Task directions
All lines in the data that hold the word "CalculatorDisplay" need copying.

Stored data
=== Begin Enclosure ===

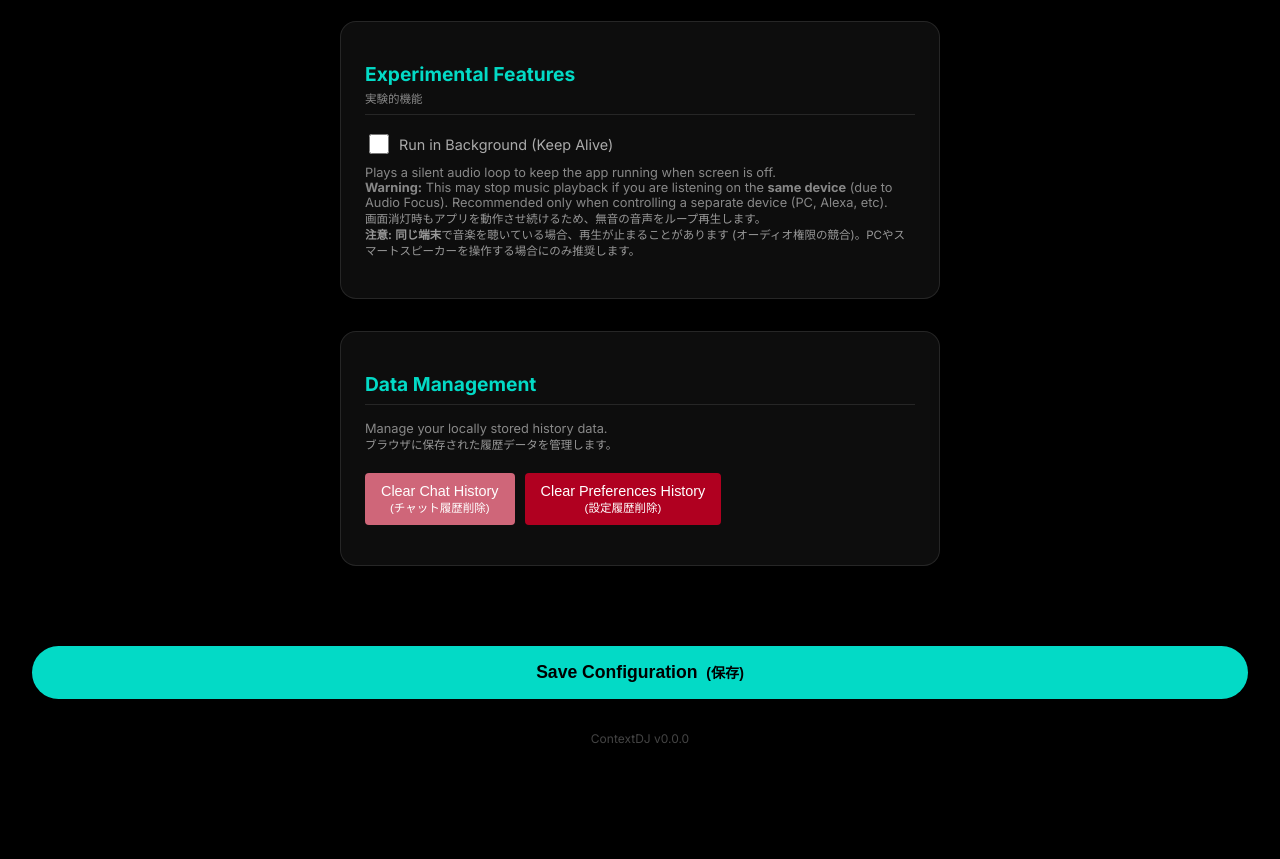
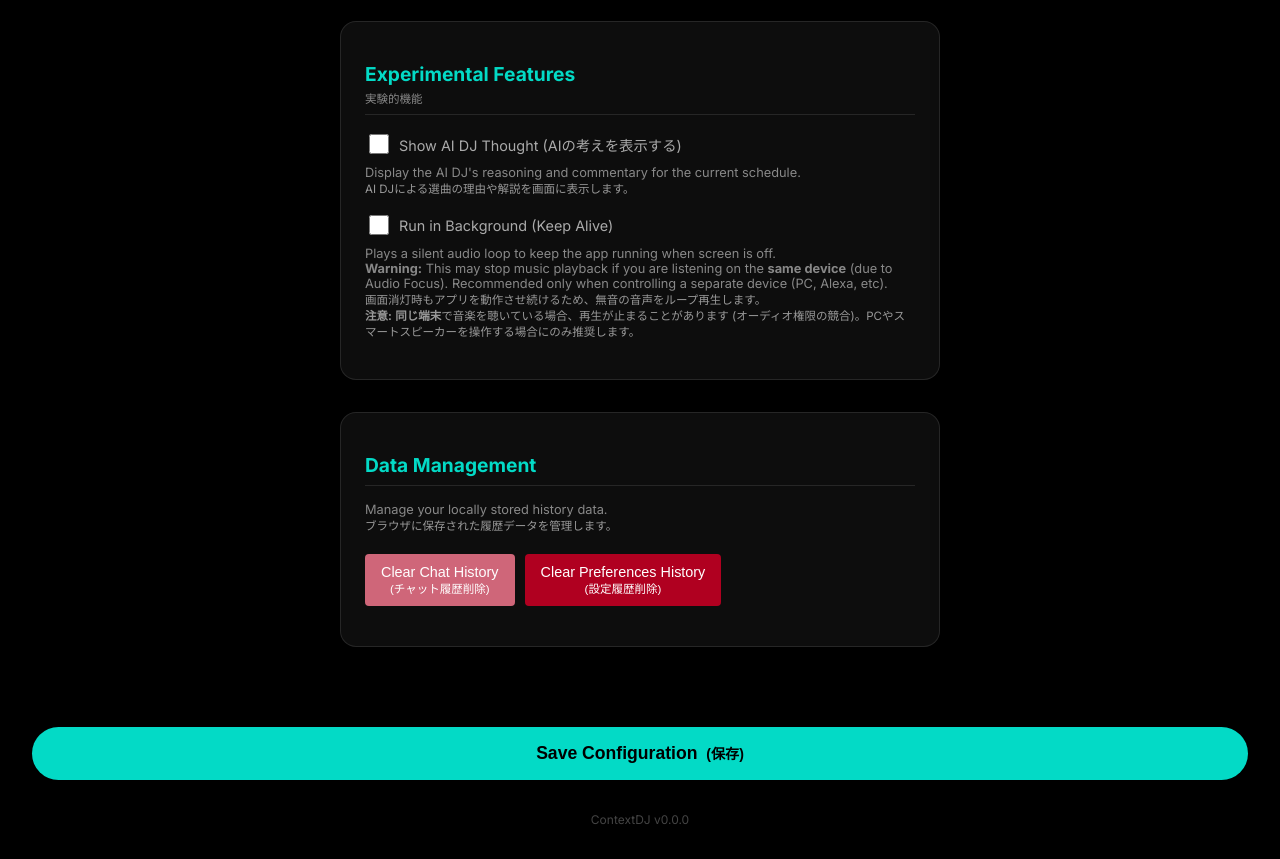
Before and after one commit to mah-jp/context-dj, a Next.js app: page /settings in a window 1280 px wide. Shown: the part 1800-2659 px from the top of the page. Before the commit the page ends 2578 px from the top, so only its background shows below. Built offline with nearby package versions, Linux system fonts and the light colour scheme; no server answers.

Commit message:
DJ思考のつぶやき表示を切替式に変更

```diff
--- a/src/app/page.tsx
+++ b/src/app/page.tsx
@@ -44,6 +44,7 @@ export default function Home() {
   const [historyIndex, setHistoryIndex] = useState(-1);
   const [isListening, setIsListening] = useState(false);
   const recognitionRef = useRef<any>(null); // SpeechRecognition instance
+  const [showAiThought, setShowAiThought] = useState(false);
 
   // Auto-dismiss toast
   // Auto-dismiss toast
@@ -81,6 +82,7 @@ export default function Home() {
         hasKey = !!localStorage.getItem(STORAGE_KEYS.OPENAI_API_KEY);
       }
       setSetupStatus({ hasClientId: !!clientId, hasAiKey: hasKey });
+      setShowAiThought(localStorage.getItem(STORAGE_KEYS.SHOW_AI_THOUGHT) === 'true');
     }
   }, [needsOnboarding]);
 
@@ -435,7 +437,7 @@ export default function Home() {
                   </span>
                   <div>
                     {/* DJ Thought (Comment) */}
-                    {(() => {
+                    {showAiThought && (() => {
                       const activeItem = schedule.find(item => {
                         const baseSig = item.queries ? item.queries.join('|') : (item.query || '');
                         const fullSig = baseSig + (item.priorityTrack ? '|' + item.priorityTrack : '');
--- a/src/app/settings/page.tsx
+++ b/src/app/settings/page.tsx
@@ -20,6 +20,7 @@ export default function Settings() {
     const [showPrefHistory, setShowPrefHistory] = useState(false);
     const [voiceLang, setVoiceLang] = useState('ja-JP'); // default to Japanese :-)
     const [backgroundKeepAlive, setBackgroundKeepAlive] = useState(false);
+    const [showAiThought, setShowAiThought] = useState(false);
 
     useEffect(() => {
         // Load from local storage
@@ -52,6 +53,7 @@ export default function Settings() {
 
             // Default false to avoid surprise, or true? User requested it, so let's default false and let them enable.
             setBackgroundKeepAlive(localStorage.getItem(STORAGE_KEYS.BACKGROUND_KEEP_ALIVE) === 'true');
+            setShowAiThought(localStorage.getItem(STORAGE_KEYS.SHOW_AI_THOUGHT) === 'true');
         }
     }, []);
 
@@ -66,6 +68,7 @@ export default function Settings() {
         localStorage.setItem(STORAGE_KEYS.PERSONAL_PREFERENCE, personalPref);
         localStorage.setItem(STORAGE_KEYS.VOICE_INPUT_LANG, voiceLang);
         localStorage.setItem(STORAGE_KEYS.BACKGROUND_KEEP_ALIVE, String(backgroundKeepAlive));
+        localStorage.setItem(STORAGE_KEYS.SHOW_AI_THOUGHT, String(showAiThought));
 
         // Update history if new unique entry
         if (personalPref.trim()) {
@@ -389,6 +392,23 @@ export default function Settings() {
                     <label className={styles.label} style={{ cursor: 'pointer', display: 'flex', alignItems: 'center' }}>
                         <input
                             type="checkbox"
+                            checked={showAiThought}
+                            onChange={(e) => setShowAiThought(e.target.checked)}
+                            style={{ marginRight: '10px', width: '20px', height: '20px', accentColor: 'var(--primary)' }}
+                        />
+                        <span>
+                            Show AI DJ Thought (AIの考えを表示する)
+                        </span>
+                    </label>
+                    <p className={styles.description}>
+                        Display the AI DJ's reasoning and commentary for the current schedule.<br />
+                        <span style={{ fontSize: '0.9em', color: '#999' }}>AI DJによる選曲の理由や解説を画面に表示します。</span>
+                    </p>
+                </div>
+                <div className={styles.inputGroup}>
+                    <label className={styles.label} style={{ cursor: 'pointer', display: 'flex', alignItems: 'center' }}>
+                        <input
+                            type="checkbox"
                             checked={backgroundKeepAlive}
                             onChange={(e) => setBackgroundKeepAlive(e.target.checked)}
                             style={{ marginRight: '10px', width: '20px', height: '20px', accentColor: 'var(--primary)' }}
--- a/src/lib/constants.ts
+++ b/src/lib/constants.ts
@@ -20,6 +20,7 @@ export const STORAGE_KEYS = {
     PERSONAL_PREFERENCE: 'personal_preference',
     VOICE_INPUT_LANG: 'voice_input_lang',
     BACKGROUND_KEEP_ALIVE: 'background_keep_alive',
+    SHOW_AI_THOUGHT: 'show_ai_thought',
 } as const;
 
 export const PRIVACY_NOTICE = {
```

=== End Enclosure ===
=== Begin Enclosure ===

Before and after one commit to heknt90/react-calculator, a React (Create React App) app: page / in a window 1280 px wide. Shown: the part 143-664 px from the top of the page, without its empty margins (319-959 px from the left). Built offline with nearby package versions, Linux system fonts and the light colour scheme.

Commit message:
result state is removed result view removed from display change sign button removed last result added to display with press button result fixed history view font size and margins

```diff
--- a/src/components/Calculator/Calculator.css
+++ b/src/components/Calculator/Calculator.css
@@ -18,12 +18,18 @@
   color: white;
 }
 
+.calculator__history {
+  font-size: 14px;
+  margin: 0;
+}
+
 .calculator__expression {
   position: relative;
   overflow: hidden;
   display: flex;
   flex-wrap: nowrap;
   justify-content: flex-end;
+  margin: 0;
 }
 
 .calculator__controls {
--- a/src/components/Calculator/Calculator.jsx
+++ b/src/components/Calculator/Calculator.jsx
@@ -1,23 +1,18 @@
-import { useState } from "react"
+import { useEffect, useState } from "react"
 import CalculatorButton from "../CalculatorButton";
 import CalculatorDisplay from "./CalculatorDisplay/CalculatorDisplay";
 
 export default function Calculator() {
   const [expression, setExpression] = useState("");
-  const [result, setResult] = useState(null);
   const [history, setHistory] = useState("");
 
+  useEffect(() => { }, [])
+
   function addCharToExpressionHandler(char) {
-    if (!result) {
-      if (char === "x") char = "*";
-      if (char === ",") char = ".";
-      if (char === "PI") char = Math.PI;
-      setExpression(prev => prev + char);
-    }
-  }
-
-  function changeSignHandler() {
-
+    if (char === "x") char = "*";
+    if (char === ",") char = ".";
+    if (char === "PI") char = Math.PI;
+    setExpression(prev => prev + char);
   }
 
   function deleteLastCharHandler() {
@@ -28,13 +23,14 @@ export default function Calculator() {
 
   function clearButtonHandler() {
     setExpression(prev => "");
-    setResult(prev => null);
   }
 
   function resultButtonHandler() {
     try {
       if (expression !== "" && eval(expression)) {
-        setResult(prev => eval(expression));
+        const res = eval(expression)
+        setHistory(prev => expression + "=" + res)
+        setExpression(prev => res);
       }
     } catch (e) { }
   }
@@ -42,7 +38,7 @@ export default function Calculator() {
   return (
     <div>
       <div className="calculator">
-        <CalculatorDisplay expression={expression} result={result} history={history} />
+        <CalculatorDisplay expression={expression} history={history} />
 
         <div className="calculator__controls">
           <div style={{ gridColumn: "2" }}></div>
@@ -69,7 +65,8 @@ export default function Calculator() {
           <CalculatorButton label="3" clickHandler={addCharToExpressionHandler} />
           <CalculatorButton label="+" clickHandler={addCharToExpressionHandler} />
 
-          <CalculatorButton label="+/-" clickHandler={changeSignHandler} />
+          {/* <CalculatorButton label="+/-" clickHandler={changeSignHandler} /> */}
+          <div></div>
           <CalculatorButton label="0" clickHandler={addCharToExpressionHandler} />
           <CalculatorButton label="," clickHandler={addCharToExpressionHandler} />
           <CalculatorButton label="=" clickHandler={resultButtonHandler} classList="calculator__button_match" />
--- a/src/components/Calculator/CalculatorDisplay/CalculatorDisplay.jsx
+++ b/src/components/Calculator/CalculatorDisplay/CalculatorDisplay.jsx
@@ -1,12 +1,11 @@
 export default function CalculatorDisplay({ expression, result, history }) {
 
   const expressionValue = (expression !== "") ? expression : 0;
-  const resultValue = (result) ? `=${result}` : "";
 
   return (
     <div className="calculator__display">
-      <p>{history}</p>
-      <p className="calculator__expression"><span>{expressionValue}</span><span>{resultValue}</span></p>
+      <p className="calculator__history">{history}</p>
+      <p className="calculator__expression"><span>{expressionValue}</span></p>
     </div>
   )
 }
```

=== End Enclosure ===
=== Begin Enclosure ===

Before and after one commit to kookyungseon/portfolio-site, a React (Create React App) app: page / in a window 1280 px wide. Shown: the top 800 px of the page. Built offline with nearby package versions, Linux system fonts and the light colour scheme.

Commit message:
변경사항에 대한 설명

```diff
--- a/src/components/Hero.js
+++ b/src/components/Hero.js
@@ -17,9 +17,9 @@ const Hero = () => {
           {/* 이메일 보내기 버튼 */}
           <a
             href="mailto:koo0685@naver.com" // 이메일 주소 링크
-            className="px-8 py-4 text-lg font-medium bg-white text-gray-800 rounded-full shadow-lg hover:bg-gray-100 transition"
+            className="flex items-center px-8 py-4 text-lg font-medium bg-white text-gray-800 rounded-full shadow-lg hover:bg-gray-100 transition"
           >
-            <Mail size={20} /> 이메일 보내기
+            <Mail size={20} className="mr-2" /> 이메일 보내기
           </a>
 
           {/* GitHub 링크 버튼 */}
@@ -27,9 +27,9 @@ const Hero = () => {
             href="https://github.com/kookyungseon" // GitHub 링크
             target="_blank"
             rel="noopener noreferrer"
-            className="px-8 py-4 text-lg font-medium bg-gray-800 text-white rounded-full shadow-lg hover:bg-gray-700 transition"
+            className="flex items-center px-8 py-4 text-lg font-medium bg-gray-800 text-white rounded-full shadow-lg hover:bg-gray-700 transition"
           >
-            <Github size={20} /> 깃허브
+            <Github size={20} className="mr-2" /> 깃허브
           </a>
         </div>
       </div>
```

=== End Enclosure ===

Exercise output
 import CalculatorDisplay from "./CalculatorDisplay/CalculatorDisplay";
-        <CalculatorDisplay expression={expression} result={result} history={history} />
+        <CalculatorDisplay expression={expression} history={history} />
--- a/src/components/Calculator/CalculatorDisplay/CalculatorDisplay.jsx
+++ b/src/components/Calculator/CalculatorDisplay/CalculatorDisplay.jsx
 export default function CalculatorDisplay({ expression, result, history }) {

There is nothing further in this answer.